Acknowledging cultural values Respecting key values of a culture
All cultures have their own sets of values that make them unique. Although values vary among individuals and groups within one culture, they are quite uniform if compared with a set of values of another culture. For example, literacy was not at all important in the traditional Gypsy culture and it is of little importance for Roma today. Gypsies could imagine life without having to be able to read and write. Besides, it protects them from the invasive influence of the gadjikane culture. For the non-Roma, however, literacy is one of the basic prerequisites for playing a part in their contemporary world. If questioned within these cultures separately, it is possible to say whether literacy has (high) or hasn't (has low) value. That is impossible when comparing the two cultures, since there are different values ascribed to literacy; none of these two cultures can both value and not value it.
The Encyclopedia of World Problems and Human Potential is a collaboration between UIA and Mankind 2000, started in 1972. It is the result of an ambitious effort to collect and present information on the problems with which humanity is confronted, as well as the challenges such problems pose to concept formation, values and development strategies. Problems included are those identified in international periodicals but especially in the documents of some 60,000 international non-profit organizations, profiled in the Yearbook of International Organizations.
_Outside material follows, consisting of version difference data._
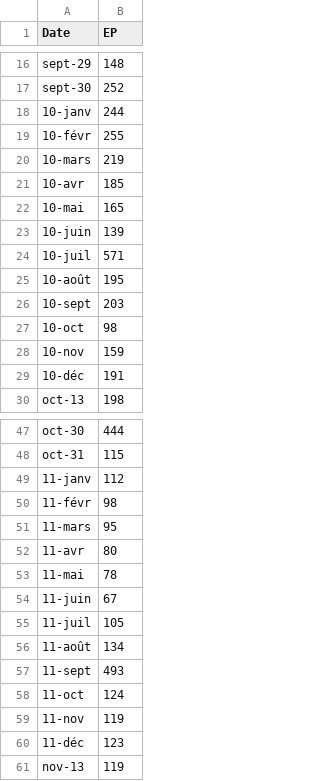
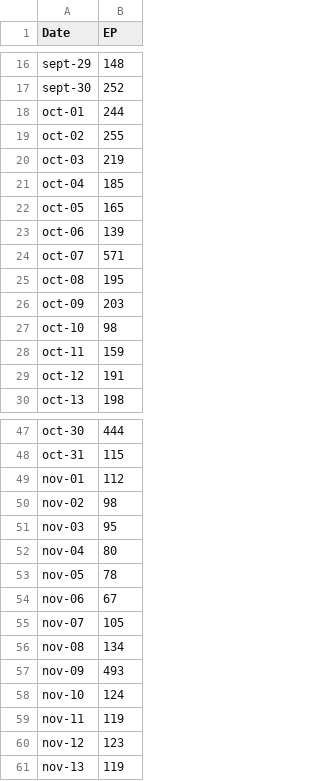
Before and after one commit to notsmart-af/streamlit, a CSV file: data/fluchart.csv, drawn as a sheet; only a part is shown, gaps mark what is left out; the diff covers the shown part only.

```diff
--- a/data/fluchart.csv
+++ b/data/fluchart.csv
@@ -17,14 +17,14 @@ sept-29,148
 sept-30,252
-10-janv,244
-10-févr,255
-10-mars,219
-10-avr,185
-10-mai,165
-10-juin,139
-10-juil,571
-10-août,195
-10-sept,203
-10-oct,98
-10-nov,159
-10-déc,191
+oct-01,244
+oct-02,255
+oct-03,219
+oct-04,185
+oct-05,165
+oct-06,139
+oct-07,571
+oct-08,195
+oct-09,203
+oct-10,98
+oct-11,159
+oct-12,191
 oct-13,198
@@ -48,14 +48,14 @@ oct-30,444
 oct-31,115
-11-janv,112
-11-févr,98
-11-mars,95
-11-avr,80
-11-mai,78
-11-juin,67
-11-juil,105
-11-août,134
-11-sept,493
-11-oct,124
-11-nov,119
-11-déc,123
+nov-01,112
+nov-02,98
+nov-03,95
+nov-04,80
+nov-05,78
+nov-06,67
+nov-07,105
+nov-08,134
+nov-09,493
+nov-10,124
+nov-11,119
+nov-12,123
 nov-13,119
```
Also changed, not shown: 12 edited cells elsewhere in this file.
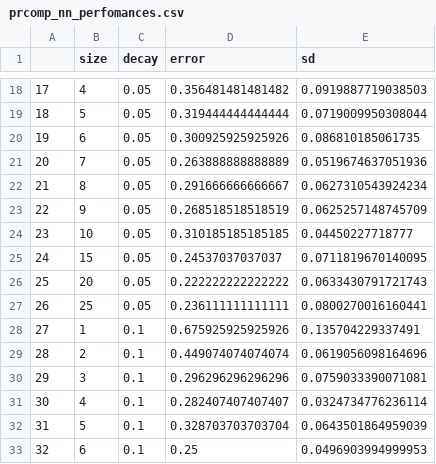
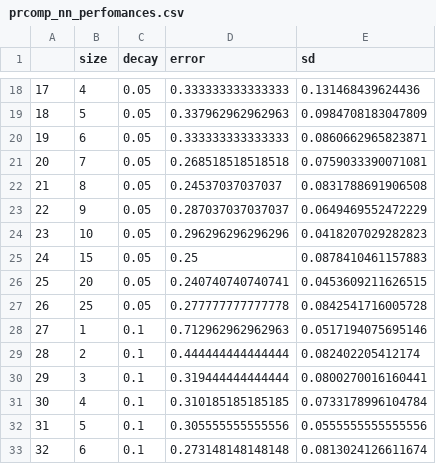
Before and after one commit to goujonpa/SY19TP7, a CSV file: csv/nn/prcomp_nn_perfomances.csv, drawn as a sheet; only a part is shown, gaps mark what is left out; the diff covers the shown part only.

```diff
--- a/csv/nn/prcomp_nn_perfomances.csv
+++ b/csv/nn/prcomp_nn_perfomances.csv
@@ -18,16 +18,16 @@
-"17",4,0.05,0.356481481481482,0.0919887719038503
-"18",5,0.05,0.319444444444444,0.0719009950308044
-"19",6,0.05,0.300925925925926,0.086810185061735
-"20",7,0.05,0.263888888888889,0.0519674637051936
-"21",8,0.05,0.291666666666667,0.0627310543924234
-"22",9,0.05,0.268518518518519,0.0625257148745709
-"23",10,0.05,0.310185185185185,0.04450227718777
-"24",15,0.05,0.24537037037037,0.0711819670140095
-"25",20,0.05,0.222222222222222,0.0633430791721743
-"26",25,0.05,0.236111111111111,0.0800270016160441
-"27",1,0.1,0.675925925925926,0.135704229337491
-"28",2,0.1,0.449074074074074,0.0619056098164696
-"29",3,0.1,0.296296296296296,0.0759033390071081
-"30",4,0.1,0.282407407407407,0.0324734776236114
-"31",5,0.1,0.328703703703704,0.0643501864959039
-"32",6,0.1,0.25,0.0496903994999953
+"17",4,0.05,0.333333333333333,0.131468439624436
+"18",5,0.05,0.337962962962963,0.0984708183047809
+"19",6,0.05,0.333333333333333,0.0860662965823871
+"20",7,0.05,0.268518518518518,0.0759033390071081
+"21",8,0.05,0.24537037037037,0.0831788691906508
+"22",9,0.05,0.287037037037037,0.0649469552472229
+"23",10,0.05,0.296296296296296,0.0418207029282823
+"24",15,0.05,0.25,0.0878410461157883
+"25",20,0.05,0.240740740740741,0.0453609211626515
+"26",25,0.05,0.277777777777778,0.0842541716005728
+"27",1,0.1,0.712962962962963,0.0517194075695146
+"28",2,0.1,0.444444444444444,0.082402205412174
+"29",3,0.1,0.319444444444444,0.0800270016160441
+"30",4,0.1,0.310185185185185,0.0733178996104784
+"31",5,0.1,0.305555555555556,0.0555555555555556
+"32",6,0.1,0.273148148148148,0.0813024126611674
```
Also changed, not shown: 148 edited cells elsewhere in this file, 12 other files.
The Encyclopedia includes problems which such groups choose to perceive and act upon, whether or not their existence is denied by others claiming greater expertise. Indeed such claims and counter-claims figure in many of the problem descriptions in order to reflect the often paralyzing dynamics of international debate. In the light of the interdependence demonstrated among world problems in every sector, emphasis is placed on the need for approaches which are sufficiently complex to encompass the factions, conflicts and rival worldviews that undermine collective initiative towards a promising future.
Non-profit, apolitical, independent, and non-governmental in nature, the UIA has been a pioneer in the research, monitoring and provision of information on international organizations, international associations and their global challenges since 1907.